Now, it is not really a strange question because people are used to doing things in a certain way simply because it’s the way it’s always been done. Using folders is a great example of this. Look at traditional document management systems — they use cabinets and folders because they mimic how physical paper has been managed for hundreds of years. Using folders kind of worked, until that is, end-users started to really struggle with poorly structured information repositories. For example, users wanted to have hierarchy structures by region or function, or more commonly, both.
The end result? A hugely complicated folder structure with embedded overlap duplication and confusion, making it extremely hard to browse and find the documents users were looking for.
I had a discussion the other day with a regulatory end-user from a respected pharma company who complained about the fact that his company needed to hire a battery of librarians. Seeing the puzzled look on my face, the user explained that he had created and maintained a large spreadsheet that represented the document management folder structure, along with the location of the regulatory documents he was working on. Every time this user would need a document in the system, he would consult the spreadsheet to locate the document and then browse through the folder structure of the document management systems accordingly. Without hiring librarians to maintain these complicated folder structures, there would be no way for employees to find the appropriate documents in a reasonable time, if at all.

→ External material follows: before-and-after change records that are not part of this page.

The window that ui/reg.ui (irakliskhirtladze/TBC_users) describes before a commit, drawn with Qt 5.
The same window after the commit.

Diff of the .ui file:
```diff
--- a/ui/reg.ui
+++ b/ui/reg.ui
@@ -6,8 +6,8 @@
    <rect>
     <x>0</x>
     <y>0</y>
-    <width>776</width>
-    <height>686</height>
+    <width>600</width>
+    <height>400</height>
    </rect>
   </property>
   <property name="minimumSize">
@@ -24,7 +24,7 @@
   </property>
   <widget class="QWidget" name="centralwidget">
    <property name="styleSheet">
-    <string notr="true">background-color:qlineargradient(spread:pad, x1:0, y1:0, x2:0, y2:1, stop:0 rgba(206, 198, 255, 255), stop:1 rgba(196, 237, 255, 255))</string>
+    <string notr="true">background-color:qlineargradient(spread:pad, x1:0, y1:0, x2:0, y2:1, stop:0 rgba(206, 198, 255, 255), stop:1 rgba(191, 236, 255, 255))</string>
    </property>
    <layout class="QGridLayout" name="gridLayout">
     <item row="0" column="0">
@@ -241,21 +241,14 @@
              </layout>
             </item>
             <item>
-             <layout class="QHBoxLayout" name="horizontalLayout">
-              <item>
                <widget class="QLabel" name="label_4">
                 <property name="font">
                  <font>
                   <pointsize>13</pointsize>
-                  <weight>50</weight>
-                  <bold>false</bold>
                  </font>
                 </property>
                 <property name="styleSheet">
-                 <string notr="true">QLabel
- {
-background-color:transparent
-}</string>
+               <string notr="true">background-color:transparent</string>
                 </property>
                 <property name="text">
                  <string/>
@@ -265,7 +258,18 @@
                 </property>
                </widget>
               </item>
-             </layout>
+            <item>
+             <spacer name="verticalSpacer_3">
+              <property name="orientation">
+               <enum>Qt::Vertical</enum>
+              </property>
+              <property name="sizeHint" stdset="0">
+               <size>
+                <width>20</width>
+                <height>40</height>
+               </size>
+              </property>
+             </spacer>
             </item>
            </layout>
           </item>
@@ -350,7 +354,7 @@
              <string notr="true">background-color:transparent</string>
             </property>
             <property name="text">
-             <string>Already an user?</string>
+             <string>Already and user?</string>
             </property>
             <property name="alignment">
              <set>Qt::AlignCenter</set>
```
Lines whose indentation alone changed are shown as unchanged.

I couldn’t believe my ears and was left completely flabbergasted about the seriousness of his proposal. But unfortunately, this approach is common practice in many life sciences organizations today.
Imagine if you had to perform a search on Google, Amazon or Facebook, and it returned a screen full of folders? What an awful user experience that would be.

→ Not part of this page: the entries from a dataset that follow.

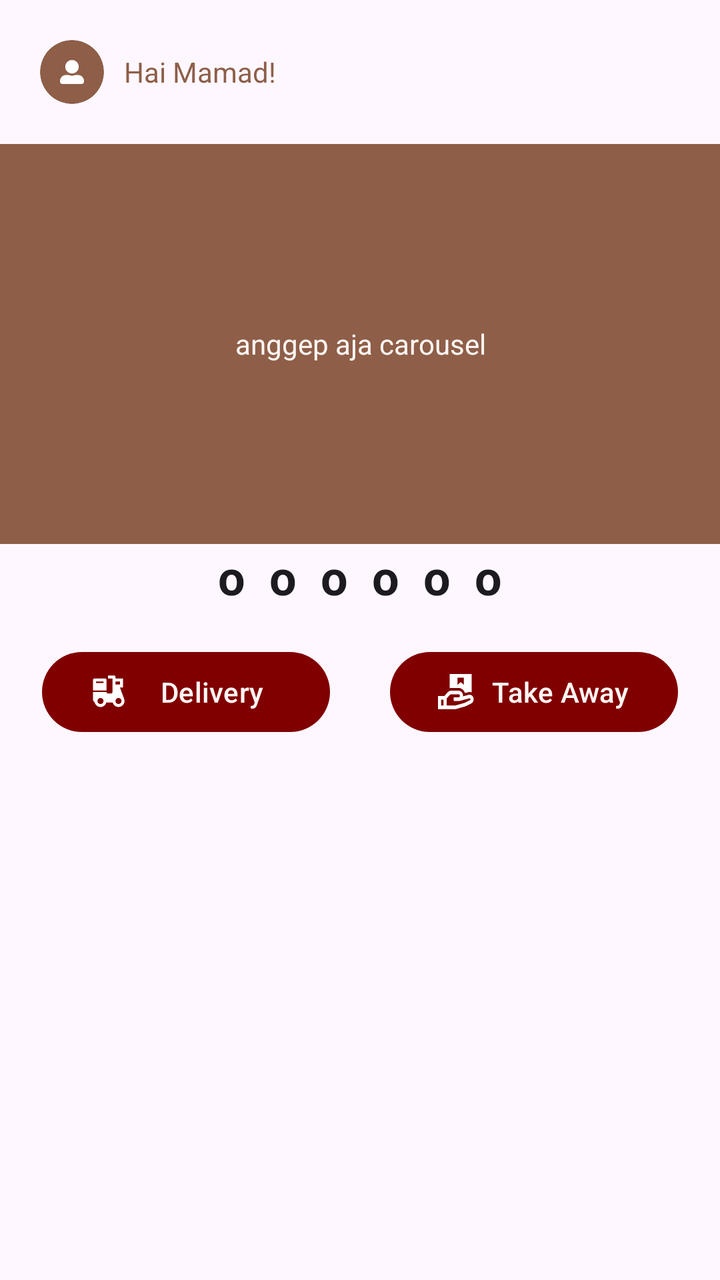
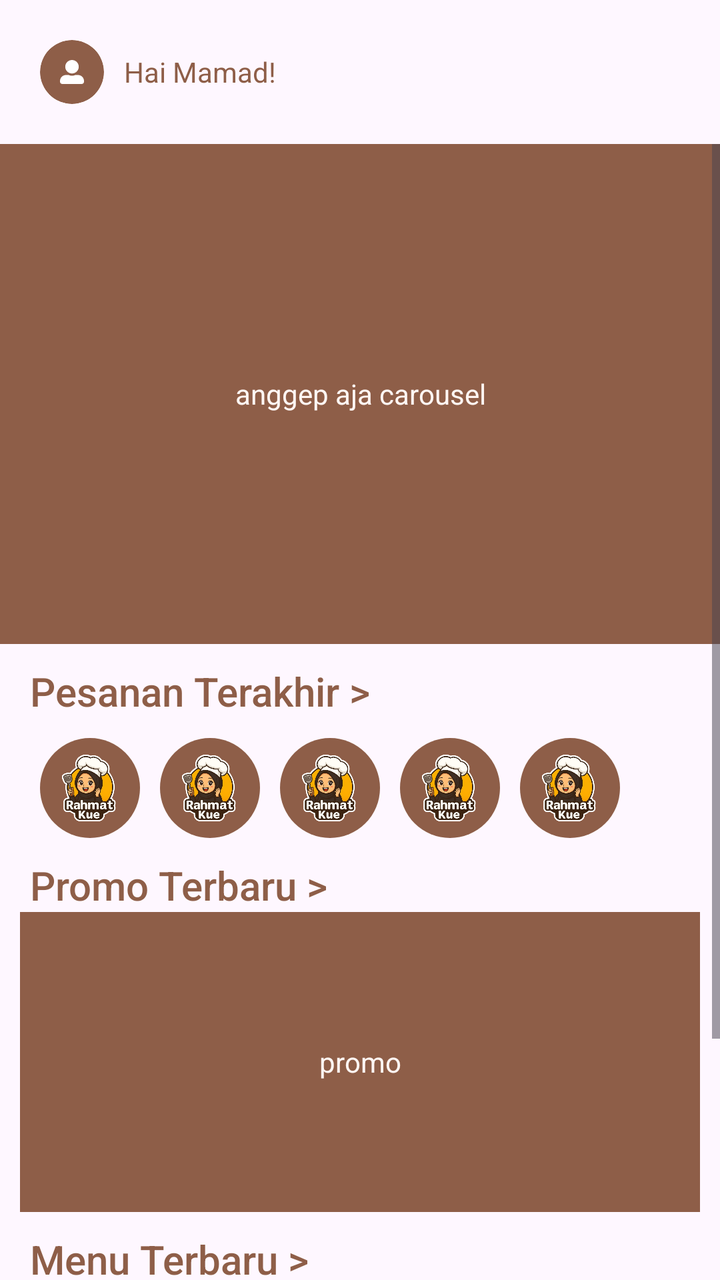

The first picture is an Android layout as it rendered before a commit; the second is the same layout after the commit. The layout source and the unified diff follow.
<!-- AndroidManifest.xml: application theme Theme.RahmatBakery -->
<!-- res/layout/fragment_beranda.xml -->
<?xml version="1.0" encoding="utf-8"?>
<LinearLayout xmlns:android="http://schemas.android.com/apk/res/android"
    xmlns:tools="http://schemas.android.com/tools"
    android:layout_width="match_parent"
    android:layout_height="match_parent"
    xmlns:app="http://schemas.android.com/apk/res-auto"
    tools:context=".BerandaFragment"
    android:orientation="vertical">


    
    <LinearLayout
        android:layout_width="match_parent"
        android:layout_height="wrap_content"
        android:orientation="horizontal"
        android:gravity="center_vertical"
        android:padding="20dp"
        >

    <ImageView
        android:layout_width="32dp"
        android:layout_height="32dp"
        android:src="@drawable/profil"
        android:padding="10dp"
        android:background="@drawable/circle_background"
        android:clipToOutline="true"
        android:layout_marginRight="10dp"
        />

    <TextView
        android:layout_width="wrap_content"
        android:layout_height="wrap_content"
        android:text="Hai Mamad!"
        android:textColor="@color/primary"
        style="@style/TextAppearance.Material3.HeadlineSmall.Emphasized"
        />

    </LinearLayout>

    <LinearLayout
        android:layout_width="match_parent"
        android:layout_height="250dp"
        android:orientation="vertical"
            android:gravity="center_horizontal"
        >
        <TextView
            android:gravity="center"
            android:background="@color/primary"
            android:layout_width="match_parent"
            android:layout_height="200dp"
            android:text="anggep aja carousel"
            android:textAlignment="center"
            android:textColor="@color/background"
            />
        <TextView
            android:layout_width="wrap_content"
            android:layout_height="wrap_content"
            android:text="o  o  o  o  o  o"
            style="@style/TextAppearance.Material3.HeadlineSmall"
            android:textStyle="bold"
            />
    </LinearLayout>

    <LinearLayout
        android:layout_width="match_parent"
        android:layout_height="wrap_content"
        android:orientation="horizontal"
        android:gravity="center_horizontal"
        android:paddingHorizontal="20dp"
        >

        <com.google.android.material.button.MaterialButton
            android:layout_width="144dp"
            android:layout_height="wrap_content"
            android:text="Delivery"
            app:icon="@drawable/delivery"
            android:textColor="@color/background"
            android:iconTint="@color/background"
            app:cornerRadius="50dp"
            app:strokeWidth="0dp"
            android:layout_marginRight="30dp"
        />
        <com.google.android.material.button.MaterialButton
            android:layout_width="144dp"
            android:layout_height="wrap_content"
            android:text="Take Away"
            app:icon="@drawable/takeaway"
            android:textColor="@color/background"
            android:iconTint="@color/background"
            app:cornerRadius="50dp"
            app:strokeWidth="0dp"
            />

    </LinearLayout>

    



</LinearLayout>
<!-- resources referenced by this layout -->
<resources>
  <!-- drawable delivery (drawable) -->
  <vector xmlns:android="http://schemas.android.com/apk/res/android"
      android:width="24dp"
      android:height="24dp"
      android:viewportWidth="24"
      android:viewportHeight="24">
    <path
        android:pathData="M16,1C16.265,1 16.52,1.105 16.707,1.293C16.895,1.48 17,1.735 17,2V2.999L22,3V9L19.98,8.999L22.747,16.595C22.935,17.103 23.017,17.644 22.99,18.184C22.962,18.725 22.825,19.254 22.587,19.741C22.348,20.227 22.014,20.66 21.604,21.013C21.193,21.366 20.715,21.632 20.199,21.795C19.683,21.958 19.139,22.015 18.6,21.961C18.061,21.908 17.539,21.746 17.065,21.484C16.59,21.223 16.174,20.868 15.841,20.441C15.508,20.014 15.265,19.524 15.127,19.001H10.874C10.646,19.879 10.128,20.653 9.402,21.197C8.677,21.741 7.789,22.023 6.883,21.997C5.976,21.97 5.106,21.637 4.414,21.051C3.722,20.465 3.25,19.661 3.074,18.772C2.75,18.603 2.479,18.348 2.29,18.036C2.1,17.723 2,17.365 2,17V12H11C11,12.245 11.09,12.481 11.253,12.664C11.415,12.847 11.64,12.964 11.883,12.993L12,13H14C14.245,13 14.481,12.91 14.664,12.747C14.847,12.585 14.964,12.36 14.993,12.117L15,12V3H12V1H16ZM7,16C6.47,16 5.961,16.211 5.586,16.586C5.211,16.961 5,17.47 5,18C5,18.53 5.211,19.039 5.586,19.414C5.961,19.789 6.47,20 7,20C7.53,20 8.039,19.789 8.414,19.414C8.789,19.039 9,18.53 9,18C9,17.47 8.789,16.961 8.414,16.586C8.039,16.211 7.53,16 7,16ZM19,16C18.47,16 17.961,16.211 17.586,16.586C17.211,16.961 17,17.47 17,18C17,18.53 17.211,19.039 17.586,19.414C17.961,19.789 18.47,20 19,20C19.53,20 20.039,19.789 20.414,19.414C20.789,19.039 21,18.53 21,18C21,17.47 20.789,16.961 20.414,16.586C20.039,16.211 19.53,16 19,16ZM10,3C10.265,3 10.52,3.105 10.707,3.293C10.895,3.48 11,3.735 11,4V11H2V4C2,3.735 2.105,3.48 2.293,3.293C2.48,3.105 2.735,3 3,3H10ZM20,5H17V7H20V5ZM9,5H4V6H9V5Z"
        android:fillColor="#FBFCCC"/>
  </vector>
  <!-- drawable takeaway (drawable) -->
  <vector xmlns:android="http://schemas.android.com/apk/res/android"
      android:width="23dp"
      android:height="20dp"
      android:viewportWidth="23"
      android:viewportHeight="20">
    <path
        android:pathData="M21.5,0H7.5V7.842C7.81,7.782 8.124,7.751 8.44,7.75H13.125C14.014,7.75 14.882,8.021 15.613,8.526C16.344,9.032 16.904,9.748 17.218,10.58L19.182,10.128C19.947,9.931 20.752,9.962 21.5,10.216V0ZM12.5,2H16.5V6L14.5,4.5L12.5,6V2Z"
        android:fillColor="#FBFCCC"/>
    <path
        android:pathData="M19.54,11.585L15.987,12.402C16.028,11.98 15.975,11.553 15.831,11.154C15.688,10.754 15.458,10.392 15.157,10.092C14.618,9.554 13.887,9.251 13.125,9.25H8.439C8.012,9.249 7.589,9.332 7.194,9.495C6.799,9.658 6.44,9.897 6.138,10.198L4.086,12.25H0V19.5H11.373L17.57,17.95L21.31,16.356L21.336,16.342C21.904,16.061 22.347,15.578 22.579,14.988C22.812,14.398 22.816,13.743 22.592,13.15C22.368,12.557 21.931,12.068 21.367,11.779C20.803,11.49 20.151,11.42 19.539,11.585M7.955,11.345C8.107,11.283 8.27,11.251 8.434,11.25H13.124C13.239,11.25 13.353,11.273 13.459,11.317C13.565,11.361 13.661,11.425 13.743,11.506C13.824,11.587 13.888,11.684 13.932,11.79C13.976,11.896 13.999,12.01 13.999,12.125C13.999,12.24 13.976,12.354 13.932,12.46C13.888,12.566 13.824,12.663 13.743,12.744C13.661,12.825 13.565,12.889 13.459,12.933C13.353,12.977 13.239,13 13.124,13H10V15H13.614L20.026,13.525L20.046,13.52C20.177,13.485 20.316,13.499 20.438,13.559C20.559,13.619 20.654,13.722 20.705,13.847C20.756,13.973 20.76,14.113 20.715,14.241C20.67,14.369 20.58,14.476 20.462,14.542L16.93,16.05L11.127,17.5H5.5V13.664L7.55,11.614C7.667,11.499 7.805,11.408 7.956,11.344M2,14.25H3.5V17.5H2V14.25Z"
        android:fillColor="#FBFCCC"/>
  </vector>
  <style name="Base.Theme.RahmatBakery" parent="Theme.Material3.DayNight.NoActionBar">
          
           <item name="colorPrimary">@color/maroon</item>
          <item name="colorOnPrimary">@color/white</item>
          <item name="colorSecondary">@color/maroon</item>
          <item name="colorOnSecondary">@color/white</item>
      </style>
  <color name="maroon">#800000</color>
  <color name="white">#FFFFFFFF</color>
  <!-- unchanged entries left out for length: 5 -->
</resources>

<!-- the commit's change to res/layout/fragment_beranda.xml (unified diff, before → after) -->
@@ -37,64 +37,128 @@
 
     </LinearLayout>
 
+
+    <ScrollView
+        android:layout_width="match_parent"
+        android:layout_height="wrap_content">
+        <LinearLayout
+            android:layout_width="match_parent"
+            android:layout_height="wrap_content"
+            android:orientation="vertical">
     <LinearLayout
         android:layout_width="match_parent"
         android:layout_height="250dp"
         android:orientation="vertical"
-            android:gravity="center_horizontal"
+        android:gravity="center_horizontal"
         >
         <TextView
             android:gravity="center"
             android:background="@color/primary"
             android:layout_width="match_parent"
-            android:layout_height="200dp"
+            android:layout_height="250dp"
             android:text="anggep aja carousel"
             android:textAlignment="center"
             android:textColor="@color/background"
-            />
-        <TextView
-            android:layout_width="wrap_content"
-            android:layout_height="wrap_content"
-            android:text="o  o  o  o  o  o"
-            style="@style/TextAppearance.Material3.HeadlineSmall"
-            android:textStyle="bold"
-            />
+        />
     </LinearLayout>
+
+
+
+    <TextView
+    android:layout_width="wrap_content"
+    android:layout_height="wrap_content"
+    android:text="Pesanan Terakhir > "
+    android:textColor="@color/primary"
+    style="@style/TextAppearance.AppCompat.Title"
+    android:layout_marginTop="10dp"
+    android:layout_marginHorizontal="15dp"
+    />
 
     <LinearLayout
         android:layout_width="match_parent"
         android:layout_height="wrap_content"
         android:orientation="horizontal"
-        android:gravity="center_horizontal"
         android:paddingHorizontal="20dp"
-        >
+        android:layout_marginTop="10dp"
+    >
 
-        <com.google.android.material.button.MaterialButton
-            android:layout_width="144dp"
-            android:layout_height="wrap_content"
-            android:text="Delivery"
-            app:icon="@drawable/delivery"
-            android:textColor="@color/background"
-            android:iconTint="@color/background"
-            app:cornerRadius="50dp"
-            app:strokeWidth="0dp"
-            android:layout_marginRight="30dp"
+        <ImageView
+            android:layout_width="50dp"
+            android:layout_height="50dp"
+            android:background="@drawable/circle_background"
+            android:src="@drawable/logo"
+            android:layout_marginRight="10dp"
         />
-        <com.google.android.material.button.MaterialButton
-            android:layout_width="144dp"
-            android:layout_height="wrap_content"
-            android:text="Take Away"
-            app:icon="@drawable/takeaway"
-            android:textColor="@color/background"
-            android:iconTint="@color/background"
-            app:cornerRadius="50dp"
-            app:strokeWidth="0dp"
-            />
+        <ImageView
+            android:layout_width="50dp"
+            android:layout_height="50dp"
+            android:background="@drawable/circle_background"
+            android:src="@drawable/logo"
+            android:layout_marginRight="10dp"
+        />
+        <ImageView
+            android:layout_width="50dp"
+            android:layout_height="50dp"
+            android:background="@drawable/circle_background"
+            android:src="@drawable/logo"
+            android:layout_marginRight="10dp"
+        />
+        <ImageView
+            android:layout_width="50dp"
+            android:layout_height="50dp"
+            android:background="@drawable/circle_background"
+            android:src="@drawable/logo"
+            android:layout_marginRight="10dp"
+        />
+        <ImageView
+            android:layout_width="50dp"
+            android:layout_height="50dp"
+            android:background="@drawable/circle_background"
+            android:src="@drawable/logo"
+            android:layout_marginRight="10dp"
+        />
 
     </LinearLayout>
 
-    
+    <TextView
+        android:layout_width="wrap_content"
+        android:layout_height="wrap_content"
+        android:text="Promo Terbaru > "
+        android:textColor="@color/primary"
+        style="@style/TextAppearance.AppCompat.Title"
+        android:layout_marginTop="10dp"
+        android:layout_marginHorizontal="15dp"
+    />
+    <TextView
+        android:gravity="center"
+        android:background="@color/primary"
+        android:layout_width="match_parent"
+        android:layout_marginHorizontal="10dp"
+        android:layout_height="150dp"
+        android:text="promo"
+        android:textAlignment="center"
+        android:textColor="@color/background"
+        />
+    <TextView
+        android:layout_width="wrap_content"
+        android:layout_height="wrap_content"
+        android:text="Menu Terbaru > "
+        android:textColor="@color/primary"
+        style="@style/TextAppearance.AppCompat.Title"
+        android:layout_marginTop="10dp"
+        android:layout_marginHorizontal="15dp"
+    />
+    <TextView
+        android:gravity="center"
+        android:background="@color/primary"
+        android:layout_width="match_parent"
+        android:layout_marginHorizontal="10dp"
+        android:layout_height="150dp"
+        android:text="menu"
+        android:textAlignment="center"
+        android:textColor="@color/background"
+        />
+        </LinearLayout>
+</ScrollView>
 
-
-
-</LinearLayout>
+    </LinearLayout>
<!-- resource entries referenced after the edit -->
@@ -1,37 +1,13 @@
 <!-- resources referenced by this layout -->
 <resources>
-  <!-- drawable delivery (drawable) -->
-  <vector xmlns:android="http://schemas.android.com/apk/res/android"
-      android:width="24dp"
-      android:height="24dp"
-      android:viewportWidth="24"
-      android:viewportHeight="24">
-    <path
-        android:pathData="M16,1C16.265,1 16.52,1.105 16.707,1.293C16.895,1.48 17,1.735 17,2V2.999L22,3V9L19.98,8.999L22.747,16.595C22.935,17.103 23.017,17.644 22.99,18.184C22.962,18.725 22.825,19.254 22.587,19.741C22.348,20.227 22.014,20.66 21.604,21.013C21.193,21.366 20.715,21.632 20.199,21.795C19.683,21.958 19.139,22.015 18.6,21.961C18.061,21.908 17.539,21.746 17.065,21.484C16.59,21.223 16.174,20.868 15.841,20.441C15.508,20.014 15.265,19.524 15.127,19.001H10.874C10.646,19.879 10.128,20.653 9.402,21.197C8.677,21.741 7.789,22.023 6.883,21.997C5.976,21.97 5.106,21.637 4.414,21.051C3.722,20.465 3.25,19.661 3.074,18.772C2.75,18.603 2.479,18.348 2.29,18.036C2.1,17.723 2,17.365 2,17V12H11C11,12.245 11.09,12.481 11.253,12.664C11.415,12.847 11.64,12.964 11.883,12.993L12,13H14C14.245,13 14.481,12.91 14.664,12.747C14.847,12.585 14.964,12.36 14.993,12.117L15,12V3H12V1H16ZM7,16C6.47,16 5.961,16.211 5.586,16.586C5.211,16.961 5,17.47 5,18C5,18.53 5.211,19.039 5.586,19.414C5.961,19.789 6.47,20 7,20C7.53,20 8.039,19.789 8.414,19.414C8.789,19.039 9,18.53 9,18C9,17.47 8.789,16.961 8.414,16.586C8.039,16.211 7.53,16 7,16ZM19,16C18.47,16 17.961,16.211 17.586,16.586C17.211,16.961 17,17.47 17,18C17,18.53 17.211,19.039 17.586,19.414C17.961,19.789 18.47,20 19,20C19.53,20 20.039,19.789 20.414,19.414C20.789,19.039 21,18.53 21,18C21,17.47 20.789,16.961 20.414,16.586C20.039,16.211 19.53,16 19,16ZM10,3C10.265,3 10.52,3.105 10.707,3.293C10.895,3.48 11,3.735 11,4V11H2V4C2,3.735 2.105,3.48 2.293,3.293C2.48,3.105 2.735,3 3,3H10ZM20,5H17V7H20V5ZM9,5H4V6H9V5Z"
-        android:fillColor="#FBFCCC"/>
-  </vector>
-  <!-- drawable takeaway (drawable) -->
-  <vector xmlns:android="http://schemas.android.com/apk/res/android"
-      android:width="23dp"
-      android:height="20dp"
-      android:viewportWidth="23"
-      android:viewportHeight="20">
-    <path
-        android:pathData="M21.5,0H7.5V7.842C7.81,7.782 8.124,7.751 8.44,7.75H13.125C14.014,7.75 14.882,8.021 15.613,8.526C16.344,9.032 16.904,9.748 17.218,10.58L19.182,10.128C19.947,9.931 20.752,9.962 21.5,10.216V0ZM12.5,2H16.5V6L14.5,4.5L12.5,6V2Z"
-        android:fillColor="#FBFCCC"/>
-    <path
-        android:pathData="M19.54,11.585L15.987,12.402C16.028,11.98 15.975,11.553 15.831,11.154C15.688,10.754 15.458,10.392 15.157,10.092C14.618,9.554 13.887,9.251 13.125,9.25H8.439C8.012,9.249 7.589,9.332 7.194,9.495C6.799,9.658 6.44,9.897 6.138,10.198L4.086,12.25H0V19.5H11.373L17.57,17.95L21.31,16.356L21.336,16.342C21.904,16.061 22.347,15.578 22.579,14.988C22.812,14.398 22.816,13.743 22.592,13.15C22.368,12.557 21.931,12.068 21.367,11.779C20.803,11.49 20.151,11.42 19.539,11.585M7.955,11.345C8.107,11.283 8.27,11.251 8.434,11.25H13.124C13.239,11.25 13.353,11.273 13.459,11.317C13.565,11.361 13.661,11.425 13.743,11.506C13.824,11.587 13.888,11.684 13.932,11.79C13.976,11.896 13.999,12.01 13.999,12.125C13.999,12.24 13.976,12.354 13.932,12.46C13.888,12.566 13.824,12.663 13.743,12.744C13.661,12.825 13.565,12.889 13.459,12.933C13.353,12.977 13.239,13 13.124,13H10V15H13.614L20.026,13.525L20.046,13.52C20.177,13.485 20.316,13.499 20.438,13.559C20.559,13.619 20.654,13.722 20.705,13.847C20.756,13.973 20.76,14.113 20.715,14.241C20.67,14.369 20.58,14.476 20.462,14.542L16.93,16.05L11.127,17.5H5.5V13.664L7.55,11.614C7.667,11.499 7.805,11.408 7.956,11.344M2,14.25H3.5V17.5H2V14.25Z"
-        android:fillColor="#FBFCCC"/>
-  </vector>
+  <!-- drawable logo: png bitmap (drawable, 216810 bytes) -->
   <style name="Base.Theme.RahmatBakery" parent="Theme.Material3.DayNight.NoActionBar">
           
-           <item name="colorPrimary">@color/maroon</item>
-          <item name="colorOnPrimary">@color/white</item>
-          <item name="colorSecondary">@color/maroon</item>
-          <item name="colorOnSecondary">@color/white</item>
+           <item name="colorPrimary">@color/primary</item>
+          <item name="colorOnPrimary">@color/background</item>
+          <item name="colorSecondary">@color/primary</item>
+          <item name="colorOnSecondary">@color/background</item>
       </style>
-  <color name="maroon">#800000</color>
-  <color name="white">#FFFFFFFF</color>
   <!-- unchanged entries left out for length: 5 -->
 </resources>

Technology has evolved; with Web 2.0, new ways of managing large amounts of unstructured data have emerged. The combination of tags and filters provides a powerful capability for managing content in a single, easy-to-use interface that supersedes any complex multi-disciplinary folder structure you can think of. These tags can automatically present the documents in a virtual structure — no physical folders, no manual placement of documents required.
The consumer web has embraced this new way of thinking. So why are we still allowing ourselves to be tortured by archaic technologies at work? If finding a document were as easy as finding a book on Amazon, users would be highly more productive – not to mention more sane.
It’s time for companies to adapt to new technology. Their employees will thank them.